TASK OBJECTIVE. Give back each line of the data exactly as it reads, minus the pictures.

Top of RECORDS FOR THIS EXERCISE

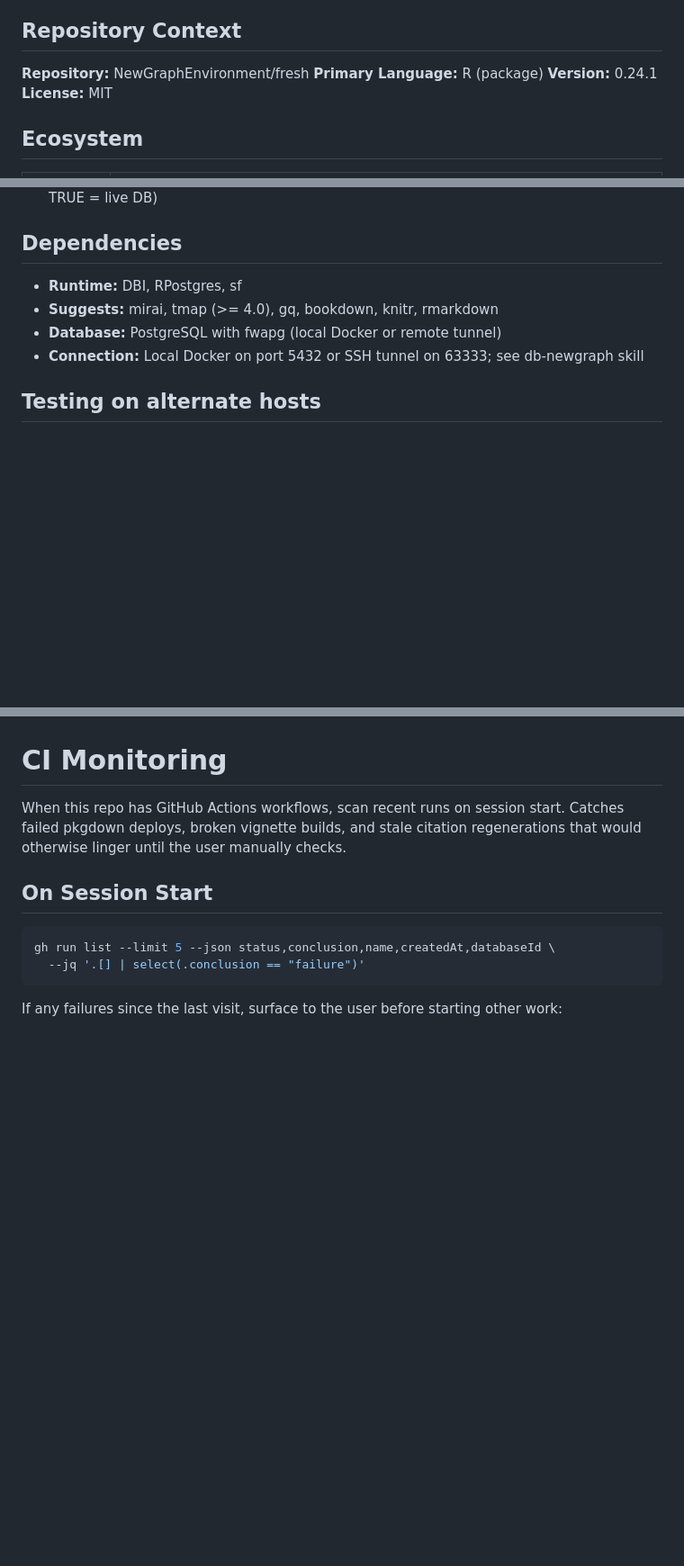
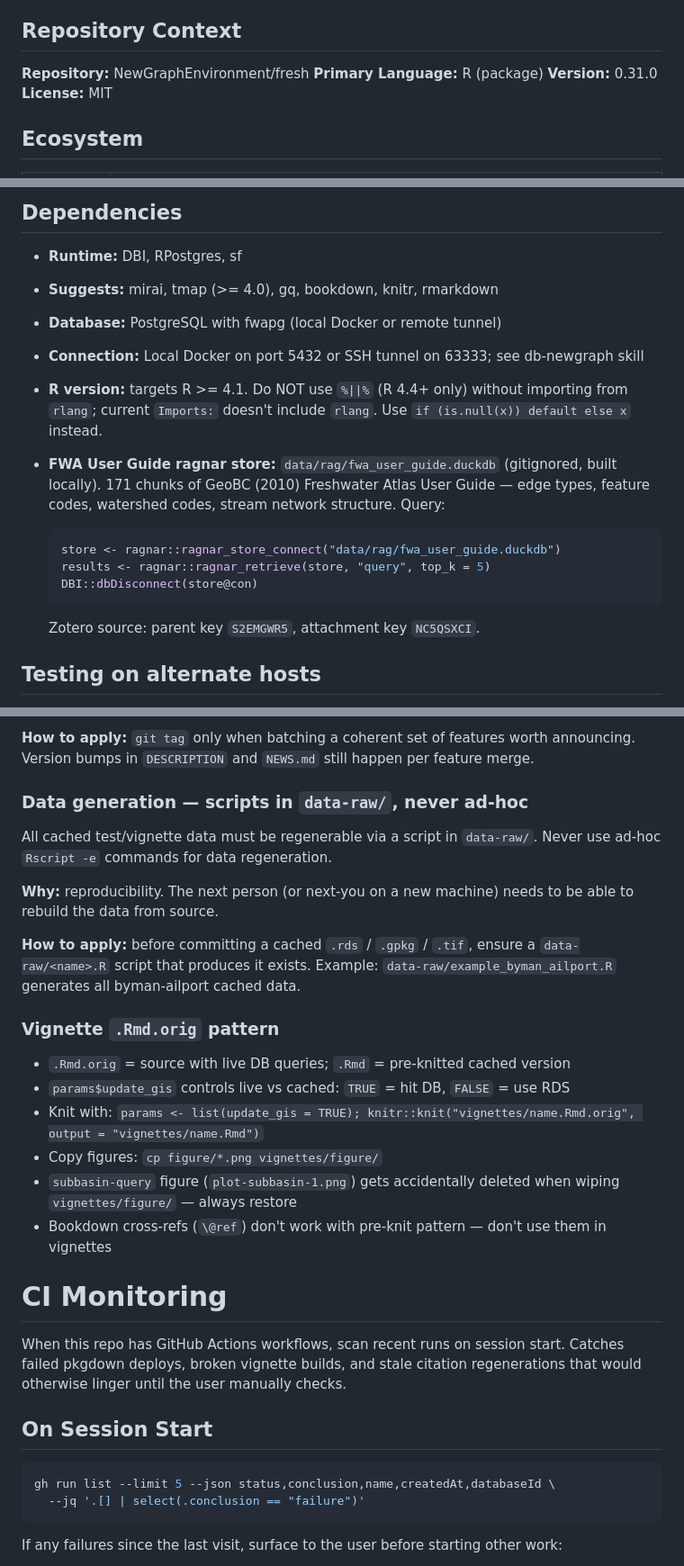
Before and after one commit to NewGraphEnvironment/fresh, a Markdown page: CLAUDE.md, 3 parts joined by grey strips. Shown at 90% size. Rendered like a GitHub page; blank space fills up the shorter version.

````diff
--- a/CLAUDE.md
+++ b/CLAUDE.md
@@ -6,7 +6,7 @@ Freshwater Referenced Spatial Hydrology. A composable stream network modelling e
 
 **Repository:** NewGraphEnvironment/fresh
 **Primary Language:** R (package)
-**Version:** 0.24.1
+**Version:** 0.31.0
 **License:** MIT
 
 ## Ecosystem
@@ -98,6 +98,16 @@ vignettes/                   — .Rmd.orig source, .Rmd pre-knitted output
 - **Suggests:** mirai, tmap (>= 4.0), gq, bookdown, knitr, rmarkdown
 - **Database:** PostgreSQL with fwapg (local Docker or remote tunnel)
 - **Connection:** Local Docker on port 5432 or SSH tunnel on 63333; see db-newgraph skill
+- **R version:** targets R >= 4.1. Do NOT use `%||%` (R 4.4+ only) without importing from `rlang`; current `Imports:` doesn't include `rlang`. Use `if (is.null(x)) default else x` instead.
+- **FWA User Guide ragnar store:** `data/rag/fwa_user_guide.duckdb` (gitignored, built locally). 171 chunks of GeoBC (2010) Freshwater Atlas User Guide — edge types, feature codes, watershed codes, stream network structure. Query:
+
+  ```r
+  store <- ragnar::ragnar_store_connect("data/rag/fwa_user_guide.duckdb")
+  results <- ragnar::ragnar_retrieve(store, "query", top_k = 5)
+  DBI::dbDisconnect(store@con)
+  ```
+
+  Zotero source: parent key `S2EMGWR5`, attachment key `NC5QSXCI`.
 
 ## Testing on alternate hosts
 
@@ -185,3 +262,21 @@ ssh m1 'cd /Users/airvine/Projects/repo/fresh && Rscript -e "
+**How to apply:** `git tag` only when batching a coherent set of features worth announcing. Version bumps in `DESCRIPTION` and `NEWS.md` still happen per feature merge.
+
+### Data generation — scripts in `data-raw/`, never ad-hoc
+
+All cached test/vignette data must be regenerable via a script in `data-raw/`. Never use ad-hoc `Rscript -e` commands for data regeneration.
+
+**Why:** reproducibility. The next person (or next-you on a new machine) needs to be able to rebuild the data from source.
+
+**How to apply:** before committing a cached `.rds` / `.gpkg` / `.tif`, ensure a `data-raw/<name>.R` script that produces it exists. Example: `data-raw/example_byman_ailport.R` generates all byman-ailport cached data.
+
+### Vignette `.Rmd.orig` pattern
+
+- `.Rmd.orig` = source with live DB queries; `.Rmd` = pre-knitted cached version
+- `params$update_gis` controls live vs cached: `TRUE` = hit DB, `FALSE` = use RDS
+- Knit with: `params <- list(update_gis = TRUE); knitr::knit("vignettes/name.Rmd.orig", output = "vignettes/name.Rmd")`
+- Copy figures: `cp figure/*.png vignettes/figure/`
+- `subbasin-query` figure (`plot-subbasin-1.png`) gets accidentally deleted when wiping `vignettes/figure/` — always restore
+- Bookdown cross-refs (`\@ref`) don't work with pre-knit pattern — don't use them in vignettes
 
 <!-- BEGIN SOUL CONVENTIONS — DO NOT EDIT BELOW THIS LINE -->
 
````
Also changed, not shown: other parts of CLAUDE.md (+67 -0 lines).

Bottom of RECORDS FOR THIS EXERCISE

TASK SOLUTION.
Before and after one commit to NewGraphEnvironment/fresh, a Markdown page: CLAUDE.md, 3 parts joined by grey strips. Shown at 90% size. Rendered like a GitHub page; blank space fills up the shorter version.

````diff
--- a/CLAUDE.md
+++ b/CLAUDE.md
@@ -6,7 +6,7 @@ Freshwater Referenced Spatial Hydrology. A composable stream network modelling e
 
 **Repository:** NewGraphEnvironment/fresh
 **Primary Language:** R (package)
-**Version:** 0.24.1
+**Version:** 0.31.0
 **License:** MIT
 
 ## Ecosystem
@@ -98,6 +98,16 @@ vignettes/                   — .Rmd.orig source, .Rmd pre-knitted output
 - **Suggests:** mirai, tmap (>= 4.0), gq, bookdown, knitr, rmarkdown
 - **Database:** PostgreSQL with fwapg (local Docker or remote tunnel)
 - **Connection:** Local Docker on port 5432 or SSH tunnel on 63333; see db-newgraph skill
+- **R version:** targets R >= 4.1. Do NOT use `%||%` (R 4.4+ only) without importing from `rlang`; current `Imports:` doesn't include `rlang`. Use `if (is.null(x)) default else x` instead.
+- **FWA User Guide ragnar store:** `data/rag/fwa_user_guide.duckdb` (gitignored, built locally). 171 chunks of GeoBC (2010) Freshwater Atlas User Guide — edge types, feature codes, watershed codes, stream network structure. Query:
+
+  ```r
+  store <- ragnar::ragnar_store_connect("data/rag/fwa_user_guide.duckdb")
+  results <- ragnar::ragnar_retrieve(store, "query", top_k = 5)
+  DBI::dbDisconnect(store@con)
+  ```
+
+  Zotero source: parent key `S2EMGWR5`, attachment key `NC5QSXCI`.
 
 ## Testing on alternate hosts
 
@@ -185,3 +262,21 @@ ssh m1 'cd /Users/airvine/Projects/repo/fresh && Rscript -e "
+**How to apply:** `git tag` only when batching a coherent set of features worth announcing. Version bumps in `DESCRIPTION` and `NEWS.md` still happen per feature merge.
+
+### Data generation — scripts in `data-raw/`, never ad-hoc
+
+All cached test/vignette data must be regenerable via a script in `data-raw/`. Never use ad-hoc `Rscript -e` commands for data regeneration.
+
+**Why:** reproducibility. The next person (or next-you on a new machine) needs to be able to rebuild the data from source.
+
+**How to apply:** before committing a cached `.rds` / `.gpkg` / `.tif`, ensure a `data-raw/<name>.R` script that produces it exists. Example: `data-raw/example_byman_ailport.R` generates all byman-ailport cached data.
+
+### Vignette `.Rmd.orig` pattern
+
+- `.Rmd.orig` = source with live DB queries; `.Rmd` = pre-knitted cached version
+- `params$update_gis` controls live vs cached: `TRUE` = hit DB, `FALSE` = use RDS
+- Knit with: `params <- list(update_gis = TRUE); knitr::knit("vignettes/name.Rmd.orig", output = "vignettes/name.Rmd")`
+- Copy figures: `cp figure/*.png vignettes/figure/`
+- `subbasin-query` figure (`plot-subbasin-1.png`) gets accidentally deleted when wiping `vignettes/figure/` — always restore
+- Bookdown cross-refs (`\@ref`) don't work with pre-knit pattern — don't use them in vignettes
 
 <!-- BEGIN SOUL CONVENTIONS — DO NOT EDIT BELOW THIS LINE -->
 
````
Also changed, not shown: other parts of CLAUDE.md (+67 -0 lines).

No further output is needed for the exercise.